— Problem statement —
Scan the entries below. List each line with "figure".

— Material for this exercise —
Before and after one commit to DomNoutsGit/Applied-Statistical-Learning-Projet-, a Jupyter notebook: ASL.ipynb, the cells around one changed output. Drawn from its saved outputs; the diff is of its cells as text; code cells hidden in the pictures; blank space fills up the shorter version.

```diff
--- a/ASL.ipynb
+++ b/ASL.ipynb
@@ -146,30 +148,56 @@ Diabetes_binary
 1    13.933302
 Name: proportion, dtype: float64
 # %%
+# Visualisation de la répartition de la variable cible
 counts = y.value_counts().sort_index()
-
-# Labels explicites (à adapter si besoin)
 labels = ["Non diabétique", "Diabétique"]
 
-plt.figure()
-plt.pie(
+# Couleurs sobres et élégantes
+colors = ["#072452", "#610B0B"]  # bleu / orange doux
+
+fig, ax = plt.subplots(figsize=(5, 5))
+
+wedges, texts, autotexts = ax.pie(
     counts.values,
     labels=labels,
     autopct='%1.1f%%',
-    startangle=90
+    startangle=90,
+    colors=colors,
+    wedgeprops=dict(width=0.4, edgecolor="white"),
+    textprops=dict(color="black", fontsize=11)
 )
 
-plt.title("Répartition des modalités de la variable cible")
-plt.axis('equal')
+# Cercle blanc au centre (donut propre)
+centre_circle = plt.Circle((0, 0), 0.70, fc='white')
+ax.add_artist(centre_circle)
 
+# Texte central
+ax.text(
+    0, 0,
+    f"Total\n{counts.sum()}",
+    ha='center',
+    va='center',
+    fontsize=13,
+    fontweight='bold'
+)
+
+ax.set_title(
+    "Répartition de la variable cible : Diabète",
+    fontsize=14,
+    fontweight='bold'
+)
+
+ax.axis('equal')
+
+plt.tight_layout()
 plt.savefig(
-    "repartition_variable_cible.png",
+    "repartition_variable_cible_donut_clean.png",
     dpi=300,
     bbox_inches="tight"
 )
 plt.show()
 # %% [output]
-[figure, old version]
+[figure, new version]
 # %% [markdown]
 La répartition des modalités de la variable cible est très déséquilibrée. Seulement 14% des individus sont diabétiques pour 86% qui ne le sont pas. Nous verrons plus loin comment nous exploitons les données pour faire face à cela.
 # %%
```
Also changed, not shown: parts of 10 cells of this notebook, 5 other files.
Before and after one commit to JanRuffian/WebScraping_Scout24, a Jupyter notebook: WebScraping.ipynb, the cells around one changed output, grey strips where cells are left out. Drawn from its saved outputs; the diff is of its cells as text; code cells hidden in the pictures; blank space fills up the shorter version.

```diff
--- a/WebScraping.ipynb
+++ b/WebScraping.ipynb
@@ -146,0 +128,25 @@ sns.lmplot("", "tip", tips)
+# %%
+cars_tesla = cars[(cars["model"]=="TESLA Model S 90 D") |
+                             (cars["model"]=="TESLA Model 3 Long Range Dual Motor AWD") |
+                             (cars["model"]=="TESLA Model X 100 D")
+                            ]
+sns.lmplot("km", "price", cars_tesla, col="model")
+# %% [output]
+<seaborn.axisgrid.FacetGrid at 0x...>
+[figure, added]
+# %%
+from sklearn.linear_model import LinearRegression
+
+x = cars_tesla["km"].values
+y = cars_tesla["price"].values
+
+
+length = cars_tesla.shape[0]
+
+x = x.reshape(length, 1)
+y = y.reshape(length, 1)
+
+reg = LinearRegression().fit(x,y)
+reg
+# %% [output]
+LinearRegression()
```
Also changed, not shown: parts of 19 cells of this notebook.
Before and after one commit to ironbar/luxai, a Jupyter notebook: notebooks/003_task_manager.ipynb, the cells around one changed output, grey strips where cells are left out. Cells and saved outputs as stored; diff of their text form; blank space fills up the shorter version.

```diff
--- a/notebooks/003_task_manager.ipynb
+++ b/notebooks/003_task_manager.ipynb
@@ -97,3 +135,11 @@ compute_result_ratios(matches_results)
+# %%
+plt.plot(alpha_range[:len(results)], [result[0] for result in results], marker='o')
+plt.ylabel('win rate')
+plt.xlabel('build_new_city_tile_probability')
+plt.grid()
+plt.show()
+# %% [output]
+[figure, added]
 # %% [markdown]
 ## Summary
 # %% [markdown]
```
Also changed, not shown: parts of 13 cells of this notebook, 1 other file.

— Result for this task —
-plt.figure()
-[figure, old version]
+[figure, new version]
+[figure, added]
+[figure, added]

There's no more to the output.